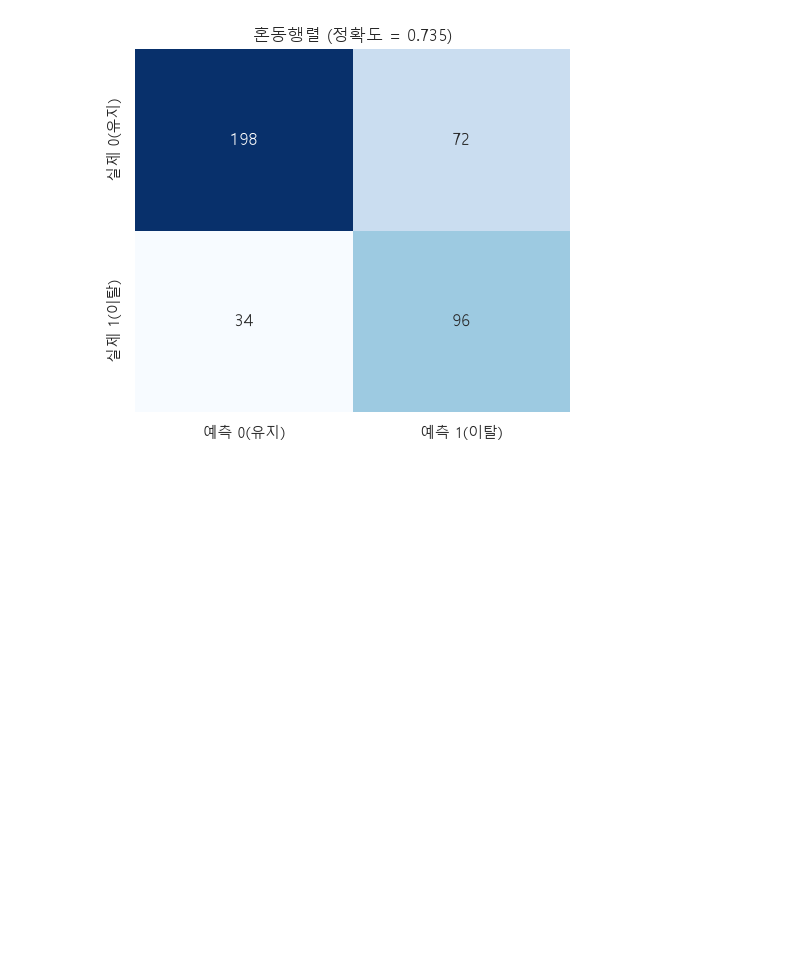
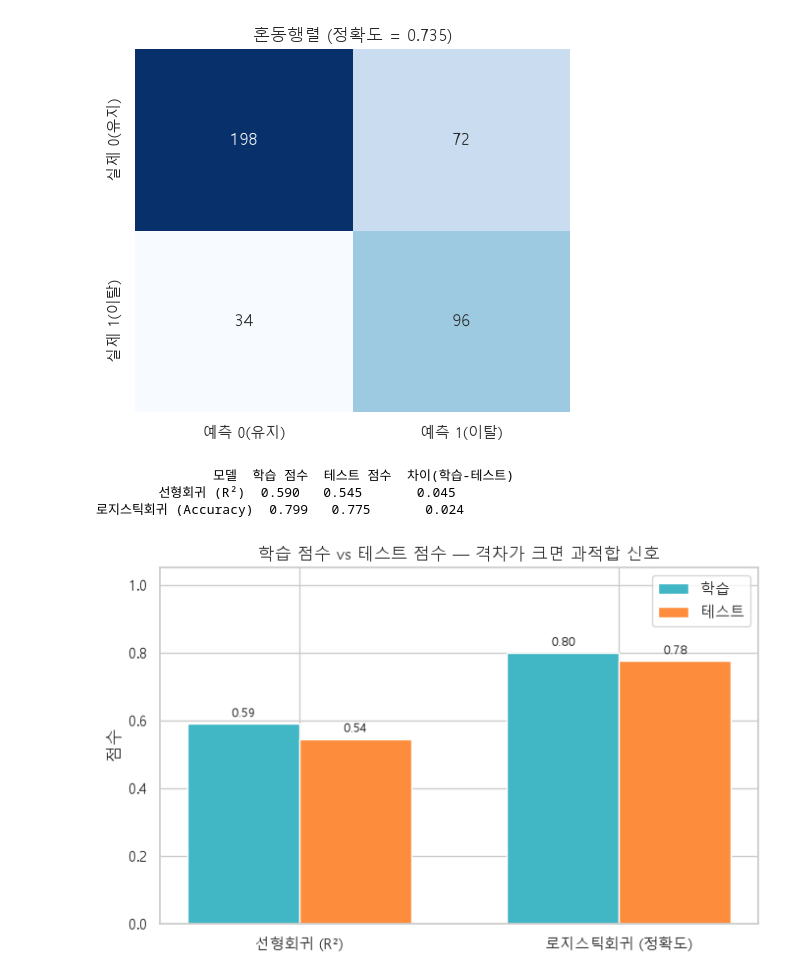
Before and after one commit to jiwoon-oh/ai-data-bootcamp, a Jupyter notebook: D017/day17-report-code.ipynb, the cells around one changed output. Cells and saved outputs as stored; diff of their text form; code cells hidden in the pictures; blank space fills up the shorter version.

```diff
--- a/D017/day17-report-code.ipynb
+++ b/D017/day17-report-code.ipynb
@@ -486,3 +479,45 @@ plt.show()
 # %% [output]
 [figure]
 [figure]
+# %%
+# [C18] ◀ Part 5 · 📊 데이터로 확인해 봅시다 — 학습 점수 vs 테스트 점수
+# 선형 회귀(시청 시간): 학습 R² vs 테스트 R²
+r2_train = lin.score(Xr_train, yr_train)
+r2_test = lin.score(Xr_test, yr_test)
+
+# 로지스틱 회귀(이탈): 학습 정확도 vs 테스트 정확도
+acc_train = clf.score(X_train_s, y_train)
+acc_test = clf.score(X_test_s, y_test)
+
+summary = pd.DataFrame({
+    "모델": ["선형회귀 (R²)", "로지스틱회귀 (Accuracy)"],
+    "학습 점수": [r2_train, acc_train],
+    "테스트 점수": [r2_test, acc_test],
+})
+summary["차이(학습-테스트)"] = summary["학습 점수"] - summary["테스트 점수"]
+print(summary.round(3).to_string(index=False))
+# %% [output]
+               모델  학습 점수  테스트 점수  차이(학습-테스트)
+        선형회귀 (R²)  0.590   0.545       0.045
+로지스틱회귀 (Accuracy)  0.799   0.775       0.024
+# %%
+# ─────────────────────────────────────────────
+# [C19] ◀ Part 5 · 📊 데이터로 확인해 봅시다 — 학습 점수 vs 테스트 점수
+# 학습 vs 테스트 점수 — 격차가 크면 과적합 신호
+# ─────────────────────────────────────────────
+fig, ax = plt.subplots(figsize=(7, 4.5))
+x = np.arange(len(summary))
+w = 0.35
+ax.bar(x - w/2, summary["학습 점수"], w, label="학습", color="#41b6c4")
+ax.bar(x + w/2, summary["테스트 점수"], w, label="테스트", color="#fd8d3c")
+ax.set_xticks(x); ax.set_xticklabels(["선형회귀 (R²)", "로지스틱회귀 (정확도)"])
+ax.set_ylabel("점수"); ax.set_ylim(0, 1.05)
+ax.set_title("학습 점수 vs 테스트 점수 — 격차가 크면 과적합 신호")
+ax.legend()
+for i, (tr, te) in enumerate(zip(summary["학습 점수"], summary["테스트 점수"])):
+    ax.text(i - w/2, tr + 0.02, f"{tr:.2f}", ha="center", fontsize=9)
+    ax.text(i + w/2, te + 0.02, f"{te:.2f}", ha="center", fontsize=9)
+plt.tight_layout()
+plt.show()
+# %% [output]
+[figure, added]
```
Also changed, not shown: parts of 3 cells of this notebook, 6 other files.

--*--

--- Exercise aim ---
Out of the entries, report each line that contains the word "summary".

--- Task result ---
+summary = pd.DataFrame({
+summary["차이(학습-테스트)"] = summary["학습 점수"] - summary["테스트 점수"]
+print(summary.round(3).to_string(index=False))
+x = np.arange(len(summary))
+ax.bar(x - w/2, summary["학습 점수"], w, label="학습", color="#41b6c4")
+ax.bar(x + w/2, summary["테스트 점수"], w, label="테스트", color="#fd8d3c")
+for i, (tr, te) in enumerate(zip(summary["학습 점수"], summary["테스트 점수"])):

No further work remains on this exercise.